Date of Award


Document Type


Degree Name

Master of Science in Information Systems and Technology


Information and Decision Sciences

First Reader/Committee Chair

Dr.Conrad Shayo
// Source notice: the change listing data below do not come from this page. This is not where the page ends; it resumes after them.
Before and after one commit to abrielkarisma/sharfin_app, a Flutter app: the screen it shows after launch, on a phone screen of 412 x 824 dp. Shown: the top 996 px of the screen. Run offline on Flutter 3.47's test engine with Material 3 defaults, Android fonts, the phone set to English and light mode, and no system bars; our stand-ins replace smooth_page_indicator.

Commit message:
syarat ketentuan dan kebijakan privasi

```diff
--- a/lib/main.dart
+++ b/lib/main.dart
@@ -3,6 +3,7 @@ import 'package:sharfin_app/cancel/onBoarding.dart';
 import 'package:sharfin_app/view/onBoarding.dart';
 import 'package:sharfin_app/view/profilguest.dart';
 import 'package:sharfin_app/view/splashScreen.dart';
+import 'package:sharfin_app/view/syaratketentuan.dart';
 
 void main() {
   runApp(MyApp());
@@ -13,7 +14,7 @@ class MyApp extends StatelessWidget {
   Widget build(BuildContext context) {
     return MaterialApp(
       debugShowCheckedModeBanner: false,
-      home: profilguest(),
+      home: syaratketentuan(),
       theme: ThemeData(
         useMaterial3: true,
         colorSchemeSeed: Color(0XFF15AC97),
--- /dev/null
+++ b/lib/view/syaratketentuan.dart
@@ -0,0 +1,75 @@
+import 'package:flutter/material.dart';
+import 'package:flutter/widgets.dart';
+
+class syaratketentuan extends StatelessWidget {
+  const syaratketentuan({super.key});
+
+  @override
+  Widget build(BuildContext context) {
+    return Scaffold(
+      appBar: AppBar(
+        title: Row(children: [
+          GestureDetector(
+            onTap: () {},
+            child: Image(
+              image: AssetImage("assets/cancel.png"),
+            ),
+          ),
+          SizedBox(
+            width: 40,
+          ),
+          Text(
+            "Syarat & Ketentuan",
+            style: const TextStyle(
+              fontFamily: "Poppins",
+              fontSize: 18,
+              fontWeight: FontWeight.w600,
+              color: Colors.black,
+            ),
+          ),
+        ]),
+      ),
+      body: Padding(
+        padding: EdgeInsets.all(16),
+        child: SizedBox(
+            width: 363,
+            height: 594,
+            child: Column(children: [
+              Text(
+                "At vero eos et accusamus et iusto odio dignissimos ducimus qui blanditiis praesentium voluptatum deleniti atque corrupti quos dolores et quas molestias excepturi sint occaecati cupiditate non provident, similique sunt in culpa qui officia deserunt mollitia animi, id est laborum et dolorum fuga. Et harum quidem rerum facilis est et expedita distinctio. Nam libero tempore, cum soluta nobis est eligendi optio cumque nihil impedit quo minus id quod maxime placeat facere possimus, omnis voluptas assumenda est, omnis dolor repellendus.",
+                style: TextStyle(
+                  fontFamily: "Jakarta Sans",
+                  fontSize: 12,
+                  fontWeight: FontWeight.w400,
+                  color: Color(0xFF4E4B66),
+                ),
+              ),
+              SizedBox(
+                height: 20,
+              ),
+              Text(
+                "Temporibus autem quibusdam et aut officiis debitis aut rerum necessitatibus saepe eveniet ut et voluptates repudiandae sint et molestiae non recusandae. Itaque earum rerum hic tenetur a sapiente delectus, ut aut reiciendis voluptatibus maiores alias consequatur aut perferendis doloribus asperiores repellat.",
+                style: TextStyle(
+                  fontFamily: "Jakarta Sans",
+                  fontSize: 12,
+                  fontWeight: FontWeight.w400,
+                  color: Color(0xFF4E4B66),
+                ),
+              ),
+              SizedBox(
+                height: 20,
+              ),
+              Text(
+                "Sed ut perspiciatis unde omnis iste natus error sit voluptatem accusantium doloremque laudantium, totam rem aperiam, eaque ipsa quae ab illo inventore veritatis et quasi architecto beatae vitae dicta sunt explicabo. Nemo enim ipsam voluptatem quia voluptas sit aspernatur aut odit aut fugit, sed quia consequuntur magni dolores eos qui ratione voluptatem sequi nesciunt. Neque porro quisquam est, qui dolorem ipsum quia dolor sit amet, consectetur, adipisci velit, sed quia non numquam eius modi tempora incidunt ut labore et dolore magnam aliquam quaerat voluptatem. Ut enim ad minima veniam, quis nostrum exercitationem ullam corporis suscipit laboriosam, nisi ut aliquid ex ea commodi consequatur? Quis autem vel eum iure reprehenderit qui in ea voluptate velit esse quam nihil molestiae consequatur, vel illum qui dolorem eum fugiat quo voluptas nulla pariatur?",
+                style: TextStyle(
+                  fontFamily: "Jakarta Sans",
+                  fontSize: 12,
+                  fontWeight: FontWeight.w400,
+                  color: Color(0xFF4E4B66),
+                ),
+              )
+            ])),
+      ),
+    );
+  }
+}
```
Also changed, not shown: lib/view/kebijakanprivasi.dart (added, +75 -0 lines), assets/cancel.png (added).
This study explores the impact of seasonality on SKU (Stock Keeping Unit) demand forecasting in small-scale food retailers through the analysis of historical sales data, focusing on four key products, labelled: Product A, Product B, Product C & Product D. The research aims to assess the accuracy of different forecasting models in capturing seasonal fluctuations. The research questions are: (Q1) What is the impact of seasonality on SKU demand forecasting in case of small-scale food retailers. (Q2) How does the efficacy of Traditional model compare to alternative technologically driven forecasting techniques? (Q3) To what extent can the impact of seasonality on SKU demand forecasting be differentiated between perishable and non-perishable goods? The data collected is from a local food retailer of LA county from the year 2021-2023. The collected dataset was broken down to weekly forecast sets to match our methodologies pick of small-time intervals as opposed to yearly or quarterly forecasts. The findings are:(Q1) There is a significant influence of seasonality on demand forecasting accuracy. Models incorporating seasonal components outperform those that do not. Specifically, the Winter-Holt's model, integrating seasonal components, yields more accurate forecasts for both Product A and Product B compared to the traditional Holt's model. (Q2) SARIMA (Seasonal Autoregressive Integrated Moving Average) emerges as the preferred forecasting model, outperforming techniques like Moving Average, Simple Exponential Smoothing, and ARIMA (Autoregressive Integrated Moving Average) for Product A. SARIMA's superiority lies in its adept handling of seasonal dynamics and identification of stationarity within the data. (Q3) further differentiation between perishable and non-perishable goods reveals SARIMA's superiority in capturing seasonal demand patterns for non-perishable products like Product A. This study acknowledges limitations, such as reliance on past data and the exclusion of external factors impacting demand patterns. Future research should adopt a holistic approach, integrating historical sales data with external variables like market trends and consumer behavior. By embracing a multidimensional perspective and harnessing advancements in technology, future studies can pave the way for more sophisticated forecasting methodologies, enhancing overall performance and customer satisfaction in small-scale food retail environment.